I have been studying how I may compare
This prison where I live unto the world.

King Richard II

This prison is sharply defined on stage at the Almeda Theatre where Simon Russell Beale remembers the events which lead him to incarceration, and predicts events which wil lead to his death. The four grey walls which surround him may just be the prison cell, but they also seem like a metaphor for his own brain, his mind in turmoil recalling snatches of conversation, and unconnected episodes which make up his story.

Richard II is an episodic play.

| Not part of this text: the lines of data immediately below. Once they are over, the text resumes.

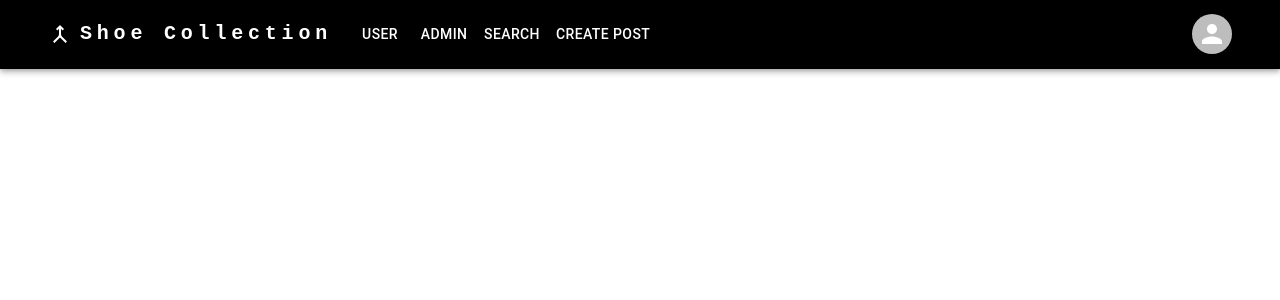
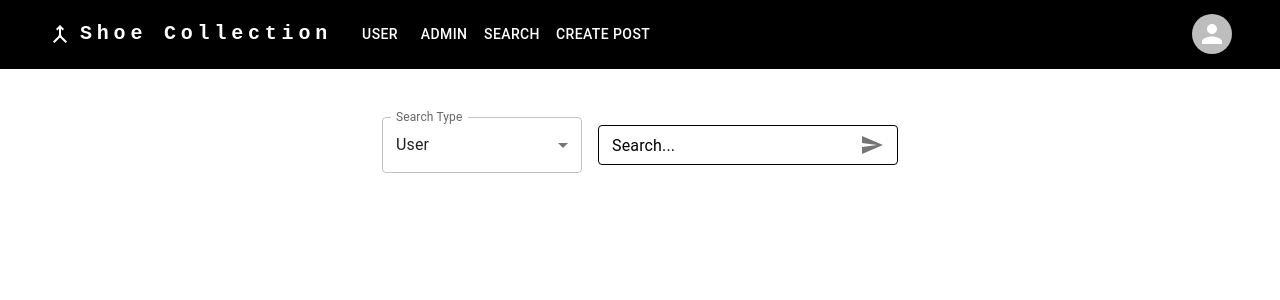
Before and after one commit to pierretranva/shoe-collection, a React (Create React App) app in the folder frontend/: page /search in a window 1280 px wide. Shown: the top 300 px of the page. Built offline with nearby package versions, Linux system fonts and the light colour scheme.

Commit message:
search functionality all working

```diff
--- a/frontend/src/App.js
+++ b/frontend/src/App.js
@@ -12,6 +12,7 @@ import Login from "./Login";
 import Profile from "./Profile";
 import CreatePost from "./CreatePost";
 import Metrics from "./Metrics";
+import Search from "./Search";
 
 export default function App() {
 	return (
@@ -28,6 +29,7 @@ export default function App() {
 					<Route path="/profile/:profileUsername" element={<Profile />} />
 					<Route path="/profile" element={<Profile />} />
 					<Route path="/metrics" element={<Metrics />} />
+                    <Route path="/search" element={<Search/>}/>
 				</Routes>
 			</Box>
 		</AuthProvider>
--- a/frontend/src/Navbar.js
+++ b/frontend/src/Navbar.js
@@ -53,7 +53,7 @@ const Navbar = ({ username, handleSignIn, handleLogout }) => {
 	const pages = [
 		{ name: "User", link: "/" },
 		{ name: "Admin", link: "/admin" },
-		{ name: "Search", link: "/map" },
+		{ name: "Search", link: "/search" },
 		{ name: "Create Post", link: "/create" },
 	];
 	const settings = signedIn ? ["Profile", "Logout"] : ["Login", "Register"];
--- a/frontend/src/PostContainer.js
+++ b/frontend/src/PostContainer.js
@@ -26,6 +26,7 @@ import CommentIcon from "@mui/icons-material/Comment";
 import SendIcon from "@mui/icons-material/Send";
 import ExpandMoreIcon from "@mui/icons-material/ExpandMore";
 import axios from "axios";
+import { useNavigate } from "react-router-dom";
 
 const PostCard = (props) => {
 	let {
@@ -52,6 +53,7 @@ const PostCard = (props) => {
 	const [pictureUrl, setPictureUrl] = useState(picture_url);
 	const [commentText, setCommentText] = useState("");
 	const [comments, setComments] = useState([]);
+    const navigate = useNavigate();
 
 	useEffect(() => {
 		let randomImage = [
@@ -120,6 +122,7 @@ const PostCard = (props) => {
 	};
 	const handleGetComments = () => {
 		axios.get("http://localhost:8000/comments/" + post_id).then((response) => {
+            console.log(response.data)
 			setComments(response.data);
 			setCommentCount(response.data.length);
 		});
@@ -133,9 +136,9 @@ const PostCard = (props) => {
 			{/* Header */}
 			<CardHeader
 				avatar={<Avatar></Avatar>}
-				title={creator}
-				subheader={date}
-				titleTypographyProps={{ variant: "h5" }}
+				title={<Typography onClick={() =>{navigate('/profile/'+creator)}}variant="h5">{creator}</Typography>}
+				subheader={<Typography variant="body2">{brand + " " + model + " " + year + " " + color+ " " + date}</Typography>}
+                disableTypography={true}
 			/>
 
 			{/* Image */}
@@ -156,6 +159,15 @@ const PostCard = (props) => {
 				<Typography variant="body2" color="text.secondary">
 					{" " + caption}
 				</Typography>
+                <>
+                    {is_selling ? (
+                        <Typography variant="body2" color="text.secondary">
+                            Selling:<a href={selling_link}>Click this link to buy!</a>
+                            </Typography>) : (<> </>)}
+                </>
+
+
+
 				<Box sx={{ alignItems: "left", display: "flex", flexDirection: "column" }}>
 					<Accordion onChange={handleGetComments} sx={{ marginTop: 1, marginBottom: 1 }}>
 						<AccordionSummary expandIcon={<ExpandMoreIcon />} aria-controls="panel1-content" id="panel1-header">
@@ -163,7 +175,7 @@ const PostCard = (props) => {
 						</AccordionSummary>
 						<AccordionDetails sx={{ padding: "0" }}>
 							<List sx={{ paddingBottom: 0 }}>
-								{comment_count > 0 ? (
+								{commentCount > 0 ? (
 									comments.map((comment, num) => (
 										<div key={num}>
 											<Divider component="li" />
--- a/frontend/src/Search.js
+++ b/frontend/src/Search.js
@@ -1,8 +1,171 @@
-const Search = ({isSignedIn, currentUser, userId}) => {
-    return(
-        <>
-            <p>Update Shoe:</p>
-        </>
+import React, { useState, useContext } from "react";
+import {
+	Box,
+	TextField,
+	InputAdornment,
+	Select,
+	MenuItem,
+	FormControl,
+	InputLabel,
+	List,
+	ListItemText,
+	Divider,
+	ListItem,
+    Avatar,
+    ListItemAvatar,
+    Typography,
+} from "@mui/material";
+import SendIcon from "@mui/icons-material/Send";
+import axios from "axios";
+import ScrollingList from "./ScrollingList";
+import { NavLink } from "react-router-dom";
+
+import { AuthContext } from "./AuthContext";
+
+const Search = () => {
+	const [searchText, setSearchText] = useState("");
+	const [searchType, setSearchType] = useState("user");
+	const [searchResComponent, setSearchResComponent] = useState(null);
+    const {userId, signedIn} = useContext(AuthContext)
+
+	const handleSendSearch = () => {
+		if (searchType === "user") {
+			axios
+				.get("http://localhost:8000/search", { params: { searchType: 'user', query: searchText } })
+				.then((response) => {
+					setSearchResComponent(handleUserSearchRes(response));
+				});
+		} else if(searchType === 'post'){
+            if(!signedIn){
+                setSearchResComponent(<Typography> Please Login to access all functionality</Typography>)
+                return
+            }
+            axios.get("http://localhost:8000/search", { params: { searchType: 'post', query: searchText } })
+            .then((response) => {
+                setSearchResComponent(handlePostSearchRes(response));
+            })
+		}
+        else if(searchType === 'Shoe Brand/Model'){
+            if(!signedIn){
+                setSearchResComponent(<Typography> Please Login to access all functionality</Typography>)
+                return
+            }
+            axios.get("http://localhost:8000/search", { params: { searchType: 'shoe', query: searchText } })
+            .then((response) => {
+                setSearchResComponent(handlePostSearchRes(response));
+
+        })}
+	};
+	const handleUserSearchRes = (response) => {
+		return (
+			<List sx={{ paddingBottom: 0, minWidth: 400 }}>
+				{response.data.map((user, num) => (
+                    <NavLink to={'/profile/'+ user.name}>
+					<div key={num}>
+						<Divider component="li" />
+						<ListItem>
+                            <ListItemAvatar><Avatar></Avatar></ListItemAvatar>
+							<ListItemText primary={user.name} secondary={user.date_of_birth} />
+						</ListItem>
+					</div>
+                    </NavLink>
+				))}
+			</List>
+		);
+	};
+    const handlePostSearchRes = (response) => {
+        return (
+            <>{ScrollingList(response.data, userId)}</>
+
+        )
+    }
+
+    return (
+        <Box
+            sx={{
+                display: "flex",
+                flexDirection: "column",
+                alignItems: "center",
+                minHeight: "100vh",
+                backgroundColor: "white",
+                color: "black",
+                paddingTop: 4, // Adjust the padding as needed
+            }}
+        >
+            <Box
+                sx={{
+                    display: "flex",
+                    justifyContent: "center",
+                    alignItems: "center",
+                    width: "100%",
+                    paddingTop: 2,
+                }}
+            >
+                <FormControl sx={{ minWidth: 200, marginRight: 2 }}>
+                    <InputLabel id="search-type-label">Search Type</InputLabel>
+                    <Select
+                        labelId="search-type-label"
+                        value={searchType}
+                        onChange={(e) => setSearchType(e.target.value)}
+                        label="Search Type"
+                    >
+                        <MenuItem value="user">User</MenuItem>
+                        <MenuItem value="post">Post</MenuItem>
+                        <MenuItem value="shoe">Shoe Brand/Model</MenuItem>
+                    </Select>
+                </FormControl>
+                <TextField
+                    label="Search..."
+                    color="primary"
+                    size="small"
+                    value={searchText}
+                    onChange={(e) => {
+                        setSearchText(e.target.value);
+                    }}
+                    onKeyDown={(e) => {
+                        if (e.key === 'Enter') {
+                            handleSendSearch();
+                        }
+                    }}
+                    InputProps={{
+                        endAdornment: (
+                            <InputAdornment position="end">
+                                <SendIcon onClick={handleSendSearch} style={{ cursor: "pointer" }} />
+                            </InputAdornment>
+                        ),
+                        style: { color: "black" },
+                    }}
+                    InputLabelProps={{
+                        style: { color: "black" },
+                    }}
+                    sx={{
+                        width: "300px",
+                        "& .MuiOutlinedInput-root": {
+                            "& fieldset": {
+                                borderColor: "black",
+                            },
+                            "&:hover fieldset": {
+                                borderColor: "black",
+                            },
+                            "&.Mui-focused fieldset": {
+                                borderColor: "black",
+                            },
+                        },
+                    }}
+                />
+            </Box>
+            <Box
+                sx={{
+                    display: "flex",
+                    flexDirection: "column",
+                    alignItems: "center",
+                    width: "100%",
+                    paddingTop: 2,
+                }}
+            >
+                {searchResComponent}
+            </Box>
+        </Box>
     );
 };
 
```
Also changed, not shown: 2 other files (tests, documents, lock files or other folders).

Discrete chapters of history; characters introduced and removed without adding much, anything, to the narrative; and major swings in plot-line without any back-story or build up. This new performance, directed by Joe Hill-Gibbons, builds on that episodic nature and everything that is needed to tell the story, for Richard to remember the story, is on stage throughout. Eight cast playing a dozen or so parts, buckets (literally) of blood and earth, and a single prop – the hollow crown. As Simon Russell Beale calls to mind or imagines a conversation, those characters detach from the group of players huddled at the sidelines waiting like substitutes for the manager’s instructions.

And as the vast sweep of the story unfolds in Richard’s mind, little groups of characters emerge, change, flow across the stage mingling with others as alliances are built and destroyed. As traitors to one cause become protagonists for another.

If you know the play, it may be marginally easier to follow which character is betraying who and why. But that is not necessary and it is not how this play reads. Instead, we have a central character, the King, remembering and imagining a series of events. It almost doesn’t matter how that narrative is constructed. Think of how you remember a significant period of your own life. Highlights come and go; people come and go; different friends and family have slightly different roles each time you remember.

But because we are seeing the story through the eyes of the defeated King there is one significant change to other productions of Richard II that I have seen. Bolingbroke, about to become Henry IV, is portrayed as a weak and hesitant man. A puppet controlled and instructed by the puppet master, Northumberland, who Richard clearly blames for his fall. And, of course, Richard is the victim here and not (as ‘1066 and all that’ would have it) a bad King.

This is a completely new and thought-provoking production with Simon Russell Beale giving another consummate performance as the embattled and then doomed King. Whether you come it with a knowledge of the play traditionally directed, or with no pre-knowledge, this is a thoroughly entertaining and different view of the ebb and flow of English History.

★★★★☆